During rituals in which it was wielded, an inquisitor would press the weapon’s tip into the torso of an accused blasphemer, slowly and carefully to avoid piercing any vital organs. After only a few inches of depth (at a point marked by the finger of a cherubim engraved in the blade’s iron), the trigger was pulled, releasing a burst of thick, pearlescent serum into the victim’s body. Then the blade was removed, and the wound was sutured shut.
Within a few hours of this injection taking place, the fluid would begin to solidify into a second heart.
In the weeks following this ordeal, those forced to endure it would experience a painful fever as two cardiovascular systems fought for control of their body- one red, and one white. In those days, it was widely believed that this second heart was pure, for it was the work of alchemists, and thus not tainted by a lifetime of sin. If the owner’s original heart managed to outlast this ivory intruder, they were proclaimed innocent. If the new heart managed to survive the old one, however, their guilt was established, and they were sentenced to live out their days in servitude.
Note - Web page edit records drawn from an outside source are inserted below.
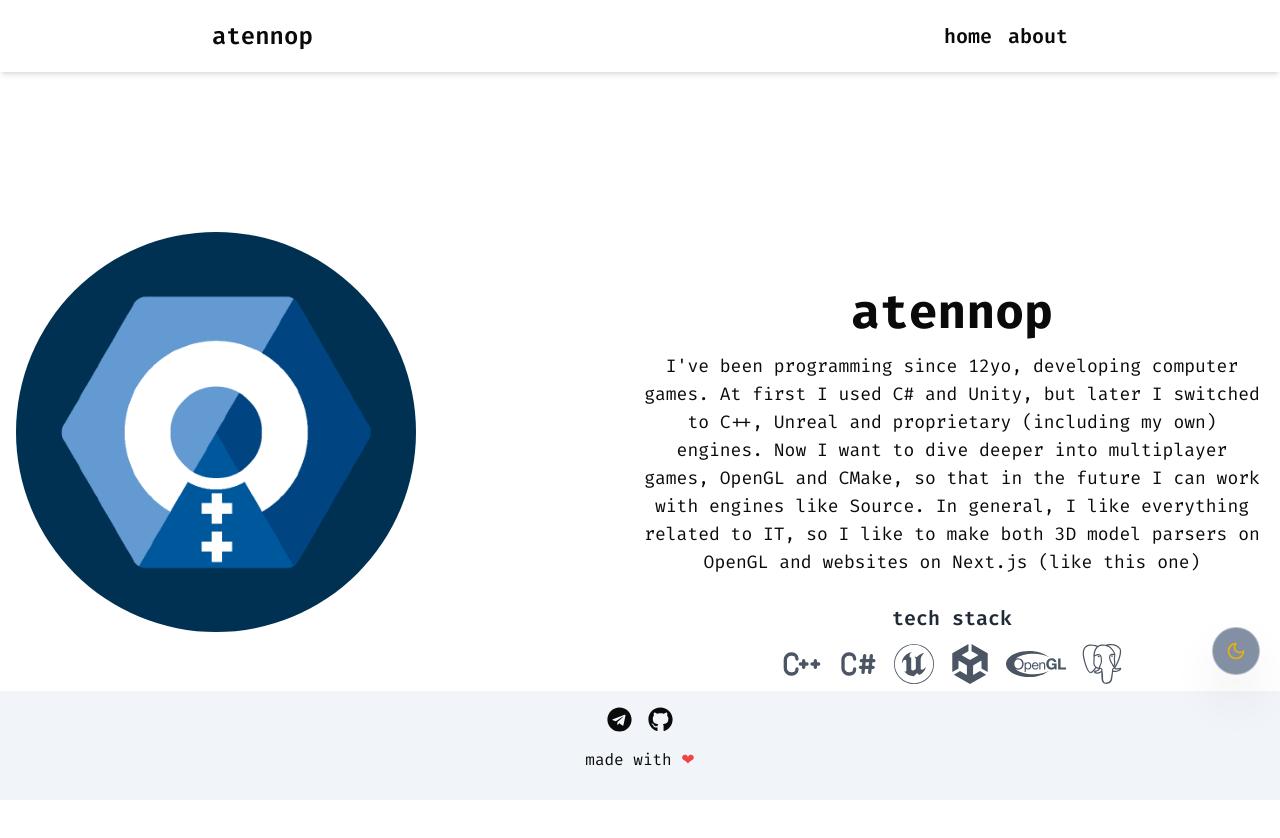
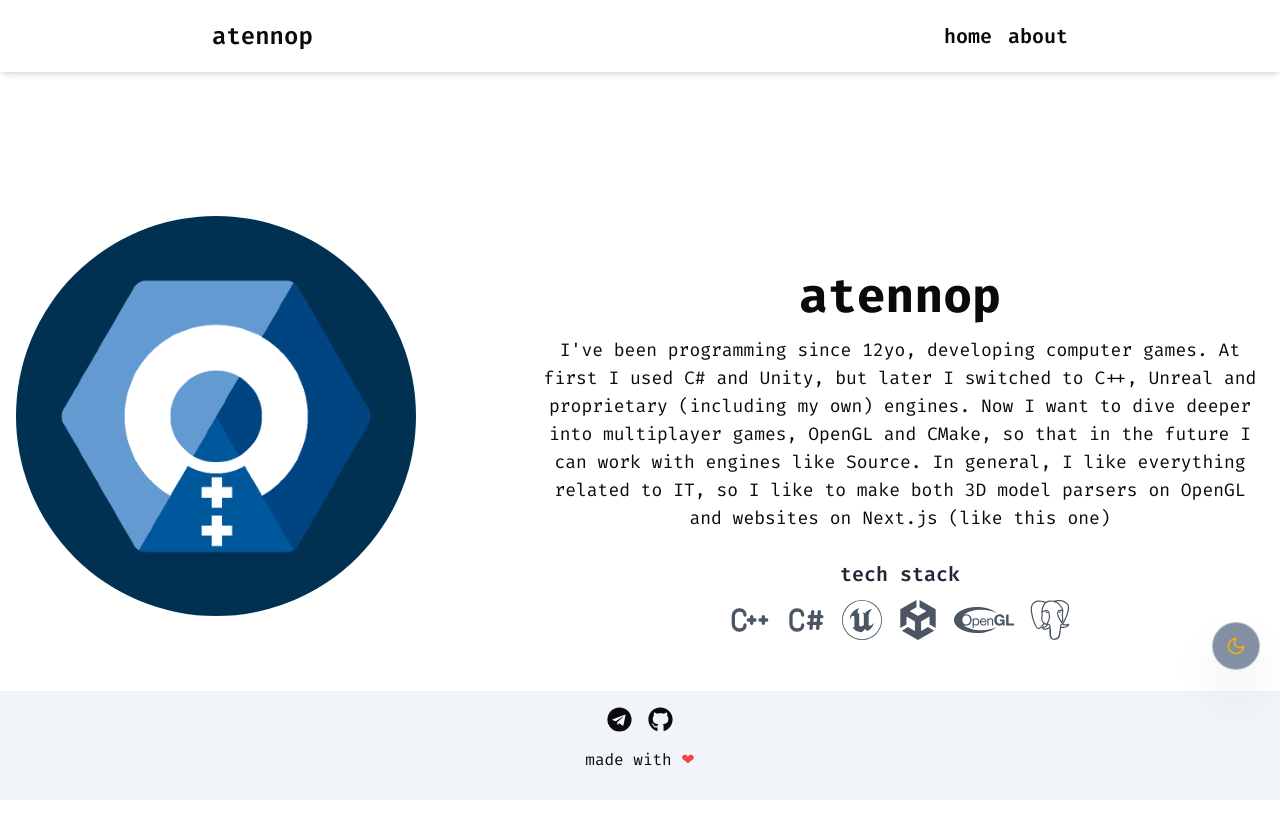
Before and after one commit to Atennop1/garden, a Next.js app: page /about in a window 1280 px wide. Shown: the top 838 px of the page. Before the commit the page ends 800 px from the top, so only its background shows below. Built offline with nearby package versions, Linux system fonts and the light colour scheme.

Commit message:
Margin fixes and animations

```diff
--- a/src/app/about/page.tsx
+++ b/src/app/about/page.tsx
@@ -8,12 +8,12 @@ export default function About() {
 	return (
 		<>
 			<Header />
-			<div className="container mx-auto px-4 py-8 md:pt-40 max-w-7xl">
-				<div className="flex flex-col items-center md:flex-row md:justify-between md:items-start mb-40 md:mb-0">
-					<div className="w-full max-w-[300px] md:max-w-none md:w-5/12">
+			<div className="container mx-auto px-4 py-8 md:pt-36 max-w-7xl">
+				<div className="flex flex-col items-center md:flex-row md:justify-between md:items-start mb-40">
+					<div className="w-full max-w-[300px] md:max-w-none md:w-5/12 animate-fade-in">
 						<AboutImage />
 					</div>
-					<div className="flex flex-col items-center text-center md:text-left md:w-6/12">
+					<div className="flex flex-col items-center text-center md:text-left md:w-7/12 animate-fade-in">
 						<p className="text-3xl md:text-5xl font-bold mb-4 mt-14">
 							atennop
 						</p>
--- a/src/app/globals.css
+++ b/src/app/globals.css
@@ -70,3 +70,18 @@ body {
     @apply bg-background text-foreground;
   }
 }
+
+@keyframes fadeIn {
+  from {
+    opacity: 0;
+    transform: translateY(20px);
+  }
+  to {
+    opacity: 1;
+    transform: translateY(0);
+  }
+}
+
+.animate-fade-in {
+  animation: fadeIn 0.8s ease-out both;
+}
--- a/src/app/page.tsx
+++ b/src/app/page.tsx
@@ -11,7 +11,7 @@ export default function Home() {
 		<>
 			<Header />
 			<main className="flex min-h-[512px]">
-				<div className="flex flex-col ml-[26px] md:ml-[212px] mt-44">
+				<div className="flex flex-col ml-[26px] md:ml-[212px] mt-44 animate-fade-in">
 					<div className="gap-12">
 						<h1 className="text-5xl font-bold md:text-6xl">
 							hello, <br /> i am <span className="text-green-600">atennop</span>
--- a/src/components/ThemeToogle.tsx
+++ b/src/components/ThemeToogle.tsx
@@ -35,7 +35,7 @@ export default function ThemeToggle() {
   return (
     <button
       onClick={toggleTheme}
-      className="z-10 mb-[105px] fixed bottom-5 right-5 bg-slate-500 w-[3rem] h-[3rem] bg-opacity-80 backdrop-blur-[0.5rem] border border-white border-opacity-40 shadow-2xl rounded-full flex items-center justify-center hover:scale-[1.15] active:scale-105 transition-all dark:bg-gray-950"
+      className="z-10 mb-[110px] fixed bottom-5 right-5 bg-slate-500 w-[3rem] h-[3rem] bg-opacity-80 backdrop-blur-[0.5rem] border border-white border-opacity-40 shadow-2xl rounded-full flex items-center justify-center hover:scale-[1.15] active:scale-105 transition-all dark:bg-gray-950"
     >
       {isDarkMode ? (
         <SunIcon className="w-5 h-5 text-yellow-500" />
```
While the body could survive the replacement of the heart in this manner, the person inside the body could not. With the loss of red blood came the loss of identity, memory, voice and temperament. The pale beings left behind were baptized once more and given new names, then sent to live out their days at work in the sunflower fields. Rarely did they ever sin again.
Although the generation of a synthetic heart seems extraordinary by modern standards, alchemists of the age were deeply unsatisfied with the formula. It only seemed pure to observers because it was an incomplete replica; the true goal, to imitate nature's crimson, was never achieved.